● Your goal: Reproduce the following data exactly, minus any images.

Collection entries:

-----

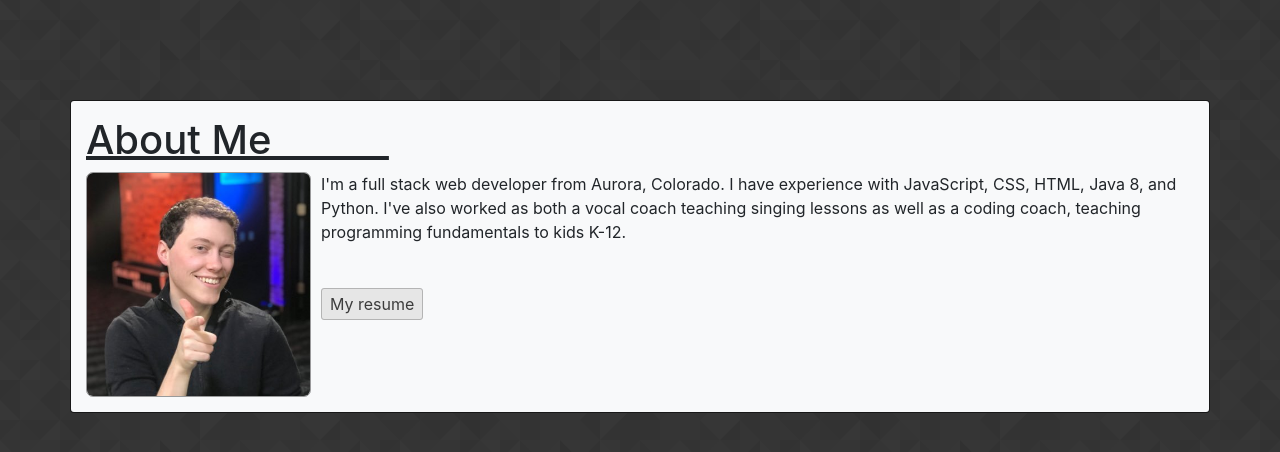
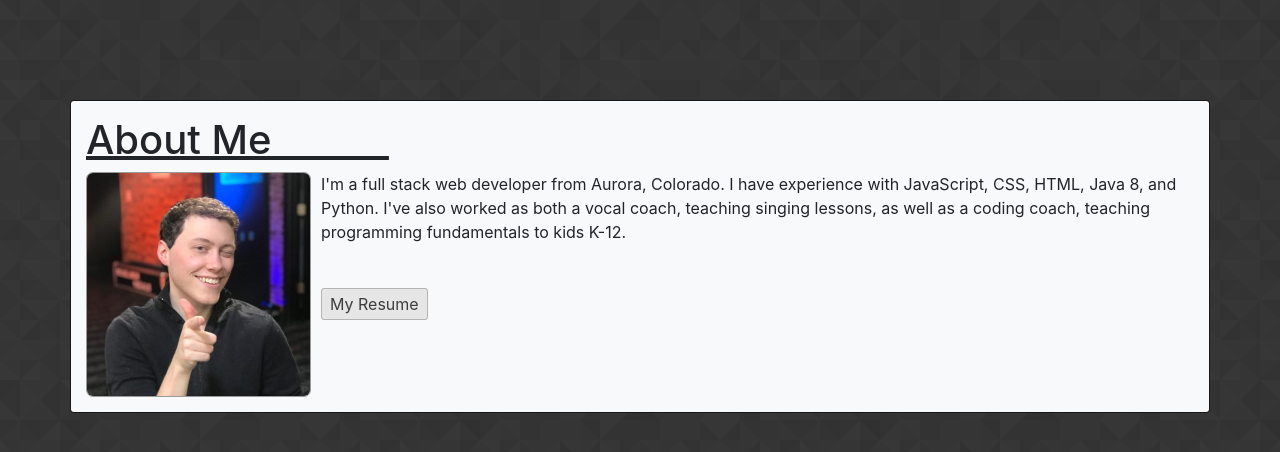
Before and after one commit to gsonnier333/gsonnier333.github.io, a React (Create React App) app: page / in a window 1280 px wide. Shown: the top 452 px of the page. Built offline with nearby package versions, Linux system fonts and the light colour scheme.

Commit message:
minor text changes on About Me page

```diff
--- a/src/App.js
+++ b/src/App.js
@@ -17,14 +17,14 @@ function App() {
 				<span id="profileDesc">
 					I'm a full stack web developer from Aurora, Colorado. I have
 					experience with JavaScript, CSS, HTML, Java 8, and Python.
-					I've also worked as both a vocal coach teaching singing
-					lessons as well as a coding coach, teaching programming
+					I've also worked as both a vocal coach, teaching singing
+					lessons, as well as a coding coach, teaching programming
 					fundamentals to kids K-12.
 					<br />
 					<br />
 					<br />
 					<a href={resumeLink} className="customLink">
-						My resume
+						My Resume
 					</a>
 				</span>
 			</div>
```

-----

● Response for this exercise:
Before and after one commit to gsonnier333/gsonnier333.github.io, a React (Create React App) app: page / in a window 1280 px wide. Shown: the top 452 px of the page. Built offline with nearby package versions, Linux system fonts and the light colour scheme.

Commit message:
minor text changes on About Me page

```diff
--- a/src/App.js
+++ b/src/App.js
@@ -17,14 +17,14 @@ function App() {
 				<span id="profileDesc">
 					I'm a full stack web developer from Aurora, Colorado. I have
 					experience with JavaScript, CSS, HTML, Java 8, and Python.
-					I've also worked as both a vocal coach teaching singing
-					lessons as well as a coding coach, teaching programming
+					I've also worked as both a vocal coach, teaching singing
+					lessons, as well as a coding coach, teaching programming
 					fundamentals to kids K-12.
 					<br />
 					<br />
 					<br />
 					<a href={resumeLink} className="customLink">
-						My resume
+						My Resume
 					</a>
 				</span>
 			</div>
```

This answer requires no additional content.